Check out this article from Salon.com, with plenty of interesting background:
Stuck in purgatory.
I read it was to give it an otherworldly feel.share
Doing it in Esperanto was a nice touch but having Shatner and his sister speaking it as well was a bit much. I believe that having only the demons speak the language would've been more scary. Regardless the movie is still pretty awesome.share
"I read it was to give it an otherworldly feel."
That's essentially it. By the mid-1960s, when Incubus was made, just about everyone knew that Esperanto (or any other artificial language, for that matter) would never become a global lingua franca. With its Latin roots and borrowings from half a dozen European tongues, Esperanto sounds both familiar and foreign to most people, or at least to most Westerners. Having all the dialogue spoken in Esperanto, which is nobody's first language, gives the film a sense of taking place in an allegorical universe or some alternate reality.
All the universe . . . or nothingness. Which shall it be, Passworthy? Which shall it be?
According to Bill Shatners book Up Till Now...
"Leslie Stevens told me "There are seven million people around the world who speak Esperanto, and there has never been a picture made in Esperanto.""
Apparently all the actors and actresses where taken to an Esperanto camp in Californias red wood forest to learn it and Leslie Stevens told everyone on set to speak only in Esperanto.
Brilliant indeed. Now if they could teach all the cast Esperanto for an obscure, low-budget movie, why can't they teach German to big-name actors like Tom Cruise and Kate Winslett for big-budget films in which they play Germans (who, inexplicably, speak English)?share
Because they would not be able to speak it without an accent and would not, therefore, sound like real Germans (although they might fool some of the audience).
After 7 to 10 years of age, human beings lose the ability to acquire a second language without an accent. Our mouths lose the adaptability required to produce the sounds unique to each language; we can successfully produce only the sounds that are common to both languages.
(Btw, I'm a translator.)
I think I'd be part of the audience that would be fooled -- at least enough to think the film was somewhat authentic. It always distracts me when English-speaking actors play non-English-speaking characters without learning the real language, but that's Hollywood.
Good point on the lingering accents, though. Even excellent English speakers like Catherine Deneuve and Liv Ullmann still have traces of their native tongues, but I find their accents very charming.
After 7 to 10 years of age, human beings lose the ability to acquire a second language without an accent.
Somebody told me it was originally to make the film more bizarre and otherworldly.
There is some great background on Esperanto in this new book called "In the Land of Invented Languages."

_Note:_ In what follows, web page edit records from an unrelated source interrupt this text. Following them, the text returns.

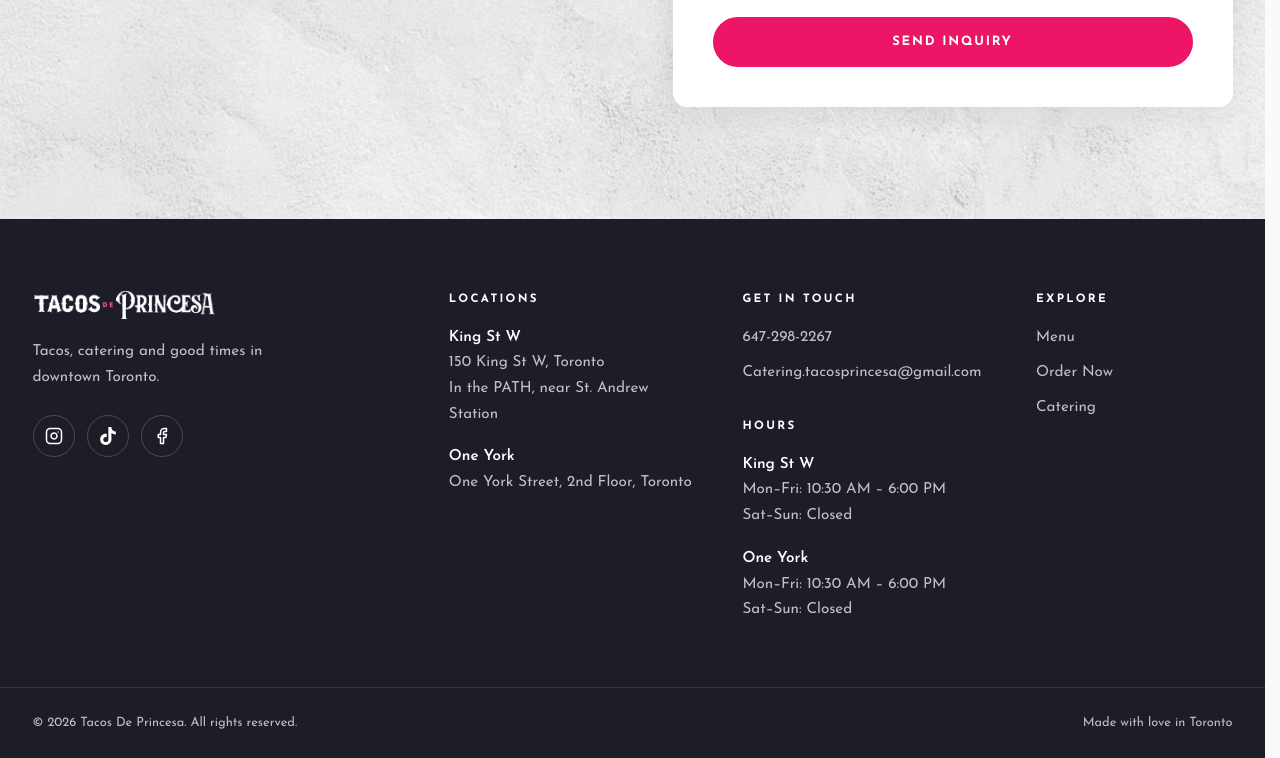
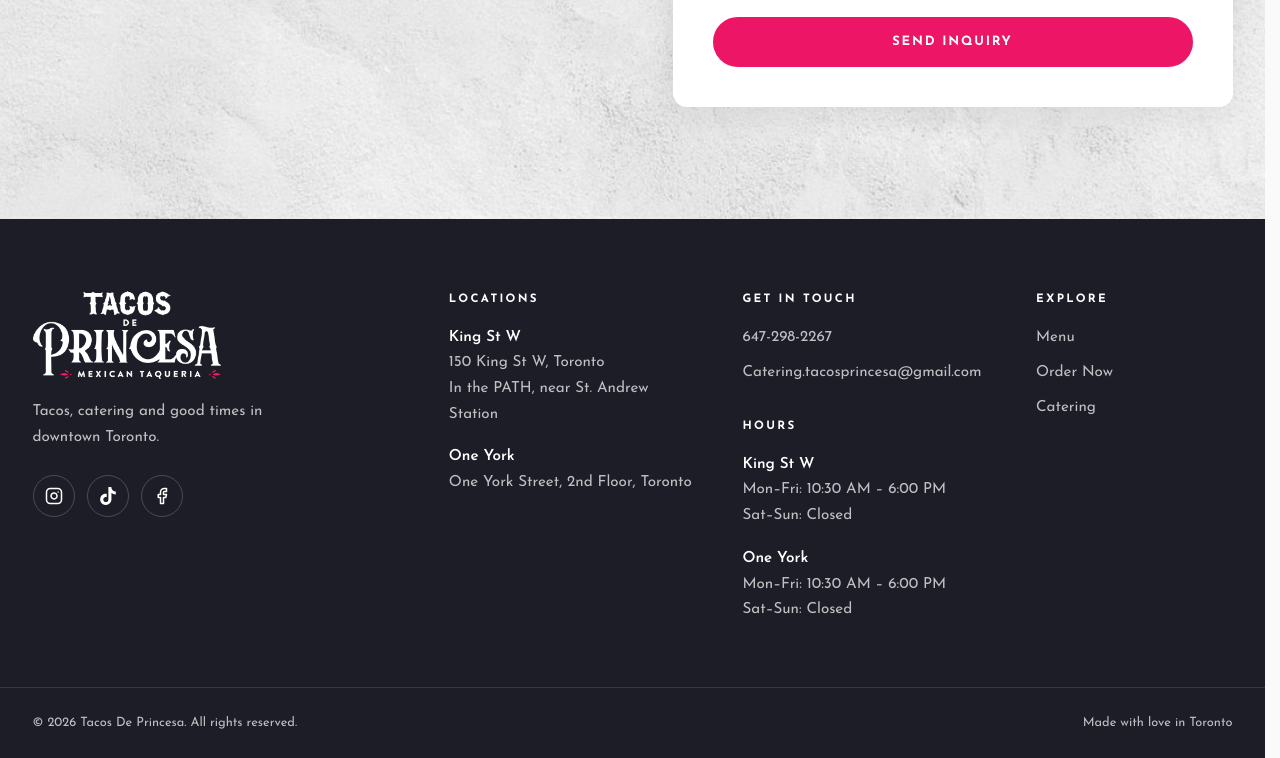
Before and after one commit to defihussle/tacos-de-princesa, a plain HTML site: page catering.html in a window 1280 px wide. Shown: the part 713-1471 px from the top of the page. Drawn offline with nearby package versions, Linux system fonts and the light colour scheme.

Commit message:
Footer: new white stacked logo
Made from the supplied artwork with its black background removed, sized
to the same width as the old footer logo.

Co-Authored-By: Claude Opus 5.5 <noreply@anthropic.com>

```diff
--- a/catering.html
+++ b/catering.html
@@ -167,7 +167,7 @@
     <div class="container site-footer__grid">
       <div class="site-footer__brand">
         <a href="index.html">
-          <img class="site-footer__logo" src="images/logo-light.png" alt="Tacos De Princesa home" width="287" height="44" loading="lazy">
+          <img class="site-footer__logo" src="images/logo-footer.png" alt="Tacos De Princesa home" width="640" height="298" loading="lazy">
         </a>
         <p>Tacos, catering and good times in downtown Toronto.</p>
         <ul class="social" aria-label="Social media">
--- a/css/styles.css
+++ b/css/styles.css
@@ -1639,7 +1639,7 @@ p:last-child {
 
 .site-footer__logo {
   width: auto;
-  height: 28px;
+  height: 88px;
   margin-bottom: 1.25rem;
 }
 
```
Also changed, not shown: index.html (+1 -1 lines), images/logo-footer.png (added).
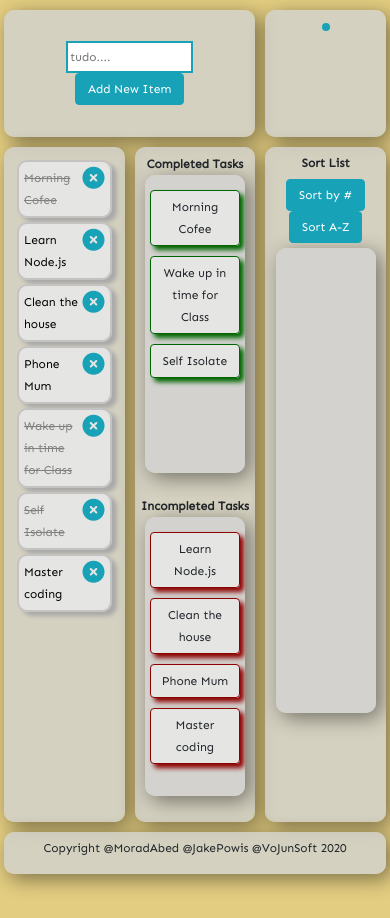
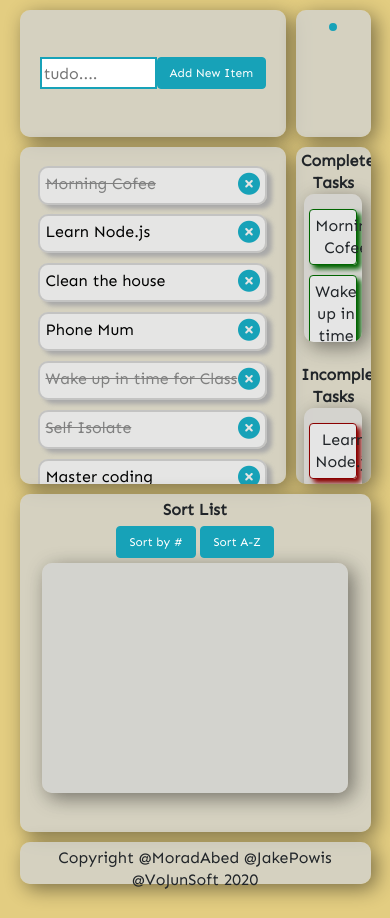
Before and after one commit to WebAhead5/tudoBom, a website: page index.html in a window 390 px wide. Drawn offline with nearby package versions, Linux system fonts and the light colour scheme; no server answers.

Commit message:
final design

```diff
--- a/index.html
+++ b/index.html
@@ -14,12 +14,10 @@
 <br>
 <div class="header">
    <form id="add-todo">
-      <input id="todoInput" type="text" name="description" placeholder="tudo...." required class="text text-search">
+      <input id="todoInput" type="text" name="description" placeholder="tudo...." required class="txt txt-memo" style="width:30vw;">
 
       <input type="submit" name="" value="Add New Item" class="btn btn-info">
-
-
-    </form>
+ </form>
 </div>
 <div class="box">  <img src="" alt="" id="box"></div>
 
--- a/styles/style.css
+++ b/styles/style.css
@@ -23,10 +23,11 @@
     display: flex;
     justify-content: center;
     align-items: center;
-
 }
-input{
-
+form{
+  display: flex;
+  justify-content:space-around;
+  padding: 10px;
 }
 
 li{
@@ -102,11 +103,9 @@ ul {
 img{
     height: 30px;
     width:30px;
-
 }
 
 #todoInput {
-
     border: solid 2px #17a2b8;
     height: 40px;
     width: 55%;
@@ -237,11 +236,45 @@ div{
 @media only screen and (max-width: 680px) {
 
 .main {
-        width: 98%;
-        font-size: 12px;
+    display: grid;
+    grid-template-columns: 1fr 1fr;
+    grid-template-rows: 15vh 40vh 40vh 5vh ;
+    grid-template-areas: "header box"
+                         "left middle"
+                         "right right"
+                         "bottom bottom";
+    background:#E3CD81FF;
+    grid-gap: 10px;
+    width: 90%;
+    height: 100%;
+    margin: auto;
+    padding-top: 10px;
+    font-family: 'Sen', sans-serif;
+}
+.header{
+    grid-area: header;
+    height: 15vh;
+    }
+.left{
+    grid-area: left;
+    height: 40vh;
+    }
+.middle{
+    grid-area: middle;
+    height: 40vh;
+    }
+.right{
+    grid-area: right;
+    height: 40vh;
+    }
+.bottom{
+    grid-area: bottom;
+    height: 5vh;
     }
 
-    .icon {font-size: 22px;}
+.icon {
+    font-size: 22px;
+}
 
 .btn {
     font-size: 12px;
```
Also changed, not shown: scripts/API.js (added, +33 -0 lines). Lines whose indentation alone changed are shown as unchanged.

Let's just say that God doesn't believe in me.
More information about the making of Incubus can be found in David J. Schow's The Outer Limits Companion, a very useful book on Leslie Stevens' career.share